While politicians debated a points-based system for immigrants in the early 1970s, Scarfolk went a step further and introduced a similar system for existing citizens.
The council didn’t see why it should be burdened with unimportant, objectionable people.
Surprisingly, many citizens had never even entertained the idea that their country of birth was purely accidental and that their value to society might be lower than that of a pack of disposable nappies or a plate of tripe*, nevermind better educated, more civilised foreigners.
Between 1972 and 1976 thousands of British citizens were deported to an immense raft which floated five miles off the coast of Blackpool.
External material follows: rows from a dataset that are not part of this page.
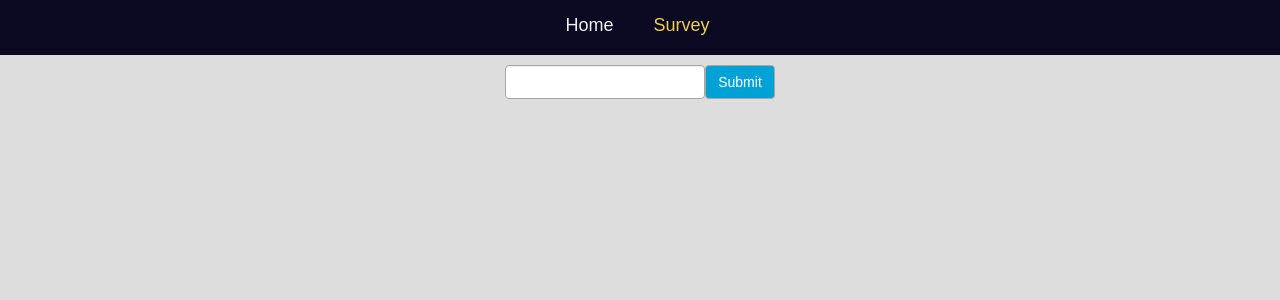
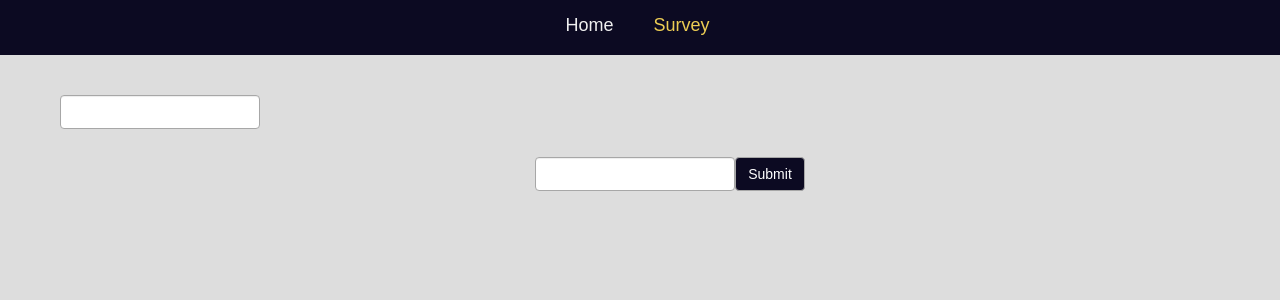
Before and after one commit to zbruennig/restaurant-recommendation, a React (Create React App) app: page /new in a window 1280 px wide. Shown: the top 300 px of the page. Built offline with nearby package versions, Linux system fonts and the light colour scheme.

Commit message:
Starting on forms

```diff
--- a/package.json
+++ b/package.json
@@ -3,11 +3,11 @@
   "version": "0.1.0",
   "private": true,
   "dependencies": {
+    "prop-types": "^15.6.0",
     "react": "^16.1.0",
     "react-dom": "^16.1.0",
     "react-router-dom": "^4.2.2",
     "react-scripts": "1.0.17"
-
   },
   "scripts": {
     "start": "react-scripts start",
--- a/src/components/Homepage.js
+++ b/src/components/Homepage.js
@@ -1,4 +1,5 @@
 import React, { Component } from 'react';
+import PropTypes from 'prop-types';
 
 class Homepage extends Component {
 
@@ -17,3 +18,7 @@ class Homepage extends Component {
 }
 
 export default Homepage;
+
+Homepage.propTypes = {
+
+};
--- a/src/components/Survey.js
+++ b/src/components/Survey.js
@@ -1,4 +1,5 @@
 import React, { Component } from 'react';
+import PropTypes from 'prop-types';
 
 class Survey extends Component {
 
@@ -31,13 +32,22 @@ class Survey extends Component {
     }
 
     render(){
-        let style = {marginTop:"0px"}; //adjust this to control the blank space
+        let style = {marginTop:"40px"}; //adjust this to control the blank space
+        let inputStyle = {marginLeft:"60px", width:"200px", borderColor:"#A7A7A7"};
+
         return(
             <div id="search" style={style}>
+
+                <form>
+                    <input id="q1" type="text" name="q1" className="form-control" style={inputStyle} /><br/>
+                </form>
+
+
+
                 <div className="navbar-form">
                     <input type="text" value={this.state.searchText} onChange={(event) => this.onHandleChange(event)} onKeyPress={(e) => this.onKeyStroke(e)}
-                           className="form-control" name="search" style={{width:"200px",borderColor:"#A7A7A7"}} placeholder={this.props.placeholder}/>
-                    <button className="btn btn-primary" onClick={() => this.onButtonPress()} style={{backgroundColor:"#00A2D5",borderColor:"#A7A7A7"}} type="button">Submit</button>
+                           className="form-control" name="search" style={inputStyle} placeholder={this.props.placeholder}/>
+                    <button className="btn btn-primary" onClick={() => this.onButtonPress()} style={{backgroundColor:"#0c0a22",borderColor:"#A7A7A7"}} type="button">Submit</button>
                 </div>
             </div>
         );
@@ -46,3 +56,7 @@ class Survey extends Component {
 }
 
 export default Survey;
+
+Survey.propTypes = {
+
+};
```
Realising that they were now the foreigners they had previously denigrated, the deportees hurled racist abuse at themselves and each other and frequently got into fights.